Perelman School of Medicine
Philadelphia has lost a most beloved and consummately gracious civic leader with the passing of Ruth Perelman. In our city's centuries-long history, Mrs. Perelman and her husband, Raymond, have made a mark unlike any other. We at the University of Pennsylvania -- home of the Raymond and Ruth Perelman School of Medicine -- have benefitted invaluably from her tireless generosity and that of Raymond and their family.
The Raymond and Ruth Perelman School of Medicine receives $10 million to research and provide therapy for orphan diseases.
The Raymond and Ruth Perelman School of Medicine at the University of Pennsylvania announces the launching of a first-of-its-kind interdisciplinary center focused on discovering novel treatments for orphan diseases. The Center will bring together, without institutional walls, all necessary approaches to attacking and treating orphan diseases: establishing dedicated research support facilities, translating findings into therapies, fostering targeted grant awards, and educating physicians and researchers.
Duncan Johnstone of the Perelman School of Medicine offers his perspective on why African Americans are more prone to kidney disease and failure.
PHILADELPHIA — Penn researchers have helped develop a nanotech device that combines carbon nanotubes with olfactory receptor proteins, the cell components in the nose that detect odors.
Because olfactory receptors belong to a larger class of proteins that are involved in passing signals through the cell membrane, these devices could have applications beyond odor sensing, such as pharmaceutical research.

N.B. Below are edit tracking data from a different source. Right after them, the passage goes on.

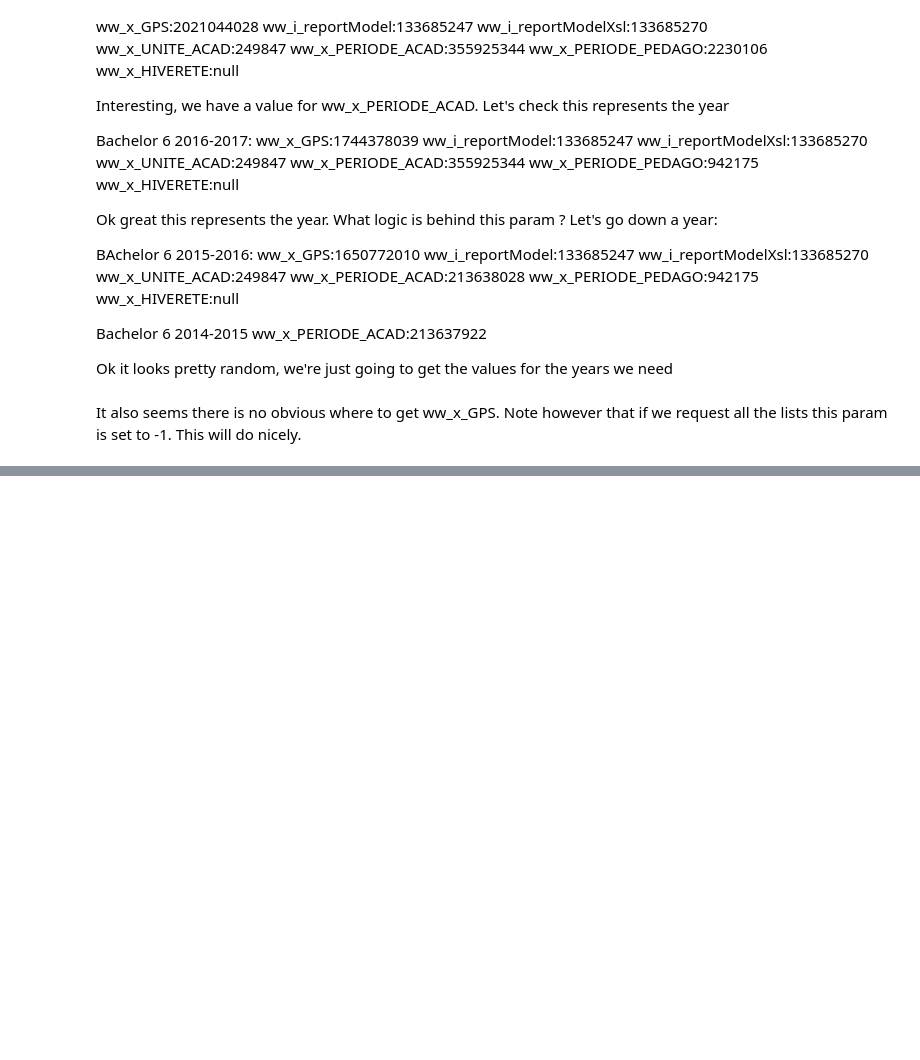
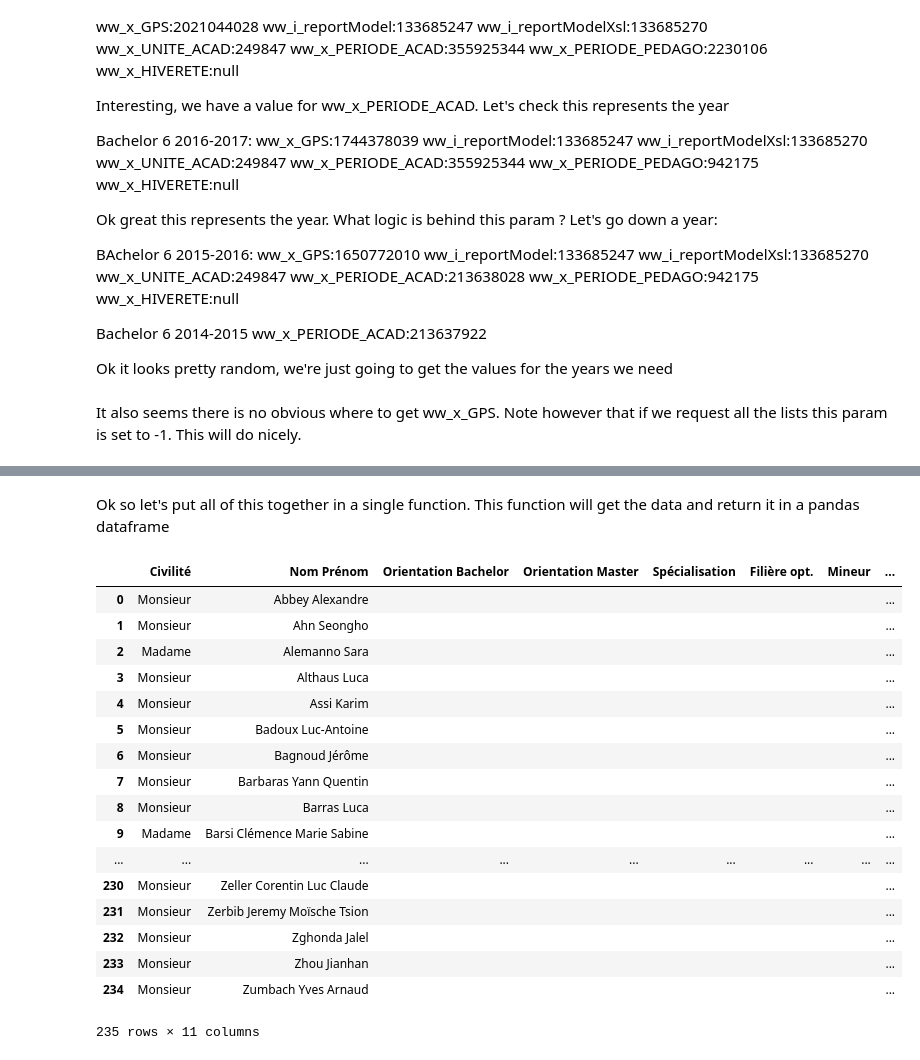
Before and after one commit to fearnleymartin/ada-epfl, a Jupyter notebook: 02 - Data from the Web/Data from the web.ipynb, the cells around one changed output, grey strips where cells are left out. Drawn from its saved outputs; the diff is of its cells as text; code cells hidden in the pictures; blank space fills up the shorter version.

Commit message:
Function for scraping, parsing and converting to pandas dataframe. Params: bachelor/master, academic year, semestre type

```diff
--- a/02 - Data from the Web/Data from the web.ipynb
+++ b/02 - Data from the Web/Data from the web.ipynb
@@ -196,2 +206,3 @@ assert get_data(bachelor_semestre[1], years['2016-2017']).status_code == 200
 # %%
-get_data(bachelor_semestre[1], years['2016-2017']).text
+data = get_data(bachelor_semestre[1], years['2016-2017'])
+soup = BeautifulSoup(data.text, 'html.parser')
@@ -199,0 +215,11 @@ get_data(bachelor_semestre[1], years['2016-2017']).text
+# %%
+table = soup.table
+# %%
+data_list = []
+rows = table.find_all('tr')
+for i,row in enumerate(rows):
+    cols = row.find_all('td')
+    cols = [ele.text.strip() for ele in cols]
+    cols = cols[:-1]  # There' s an empty column at the end
+    data_list.append(cols)
+df = pd.DataFrame(data_list[2:],columns=['Civilité','Nom Prénom','Orientation Bachelor','Orientation Master','Spécialisation','Filière opt.','Mineur','Statut','Type Echange','Ecole Echange','No Sciper'])
@@ -199,0 +235,2 @@ get_data(bachelor_semestre[1], years['2016-2017']).text
+# %% [markdown]
+Ok so let's put all of this together in a single function. This function will get the data and return it in a pandas dataframe
@@ -199,0 +296,22 @@ get_data(bachelor_semestre[1], years['2016-2017']).text
+# %%
+# test
+get_table(1,'2016-2017', 'bachelor')
+# %% [output]
+|  | Civilité | Nom Prénom | Orientation Bachelor | Orientation Master | Spécialisation | Filière opt. | Mineur | ... |
+| 0 | Monsieur | Abbey Alexandre |  |  |  |  |  | ... |
+| 1 | Monsieur | Ahn Seongho |  |  |  |  |  | ... |
+| 2 | Madame | Alemanno Sara |  |  |  |  |  | ... |
+| 3 | Monsieur | Althaus Luca |  |  |  |  |  | ... |
+| 4 | Monsieur | Assi Karim |  |  |  |  |  | ... |
+| 5 | Monsieur | Badoux Luc-Antoine |  |  |  |  |  | ... |
+| 6 | Monsieur | Bagnoud Jérôme |  |  |  |  |  | ... |
+| 7 | Monsieur | Barbaras Yann Quentin |  |  |  |  |  | ... |
+| 8 | Monsieur | Barras Luca |  |  |  |  |  | ... |
+| 9 | Madame | Barsi Clémence Marie Sabine |  |  |  |  |  | ... |
+| ... | ... | ... | ... | ... | ... | ... | ... | ... |
+| 230 | Monsieur | Zeller Corentin Luc Claude |  |  |  |  |  | ... |
+| 231 | Monsieur | Zerbib Jeremy Moïsche Tsion |  |  |  |  |  | ... |
+| 232 | Monsieur | Zghonda Jalel |  |  |  |  |  | ... |
+| 233 | Monsieur | Zhou Jianhan |  |  |  |  |  | ... |
+| 234 | Monsieur | Zumbach Yves Arnaud |  |  |  |  |  | ... |
+235 rows × 11 columns
```
Also changed, not shown: parts of 10 cells of this notebook, 1 other file.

Arthur Caplan of the Perelman School of Medicine comments on end-of-life care.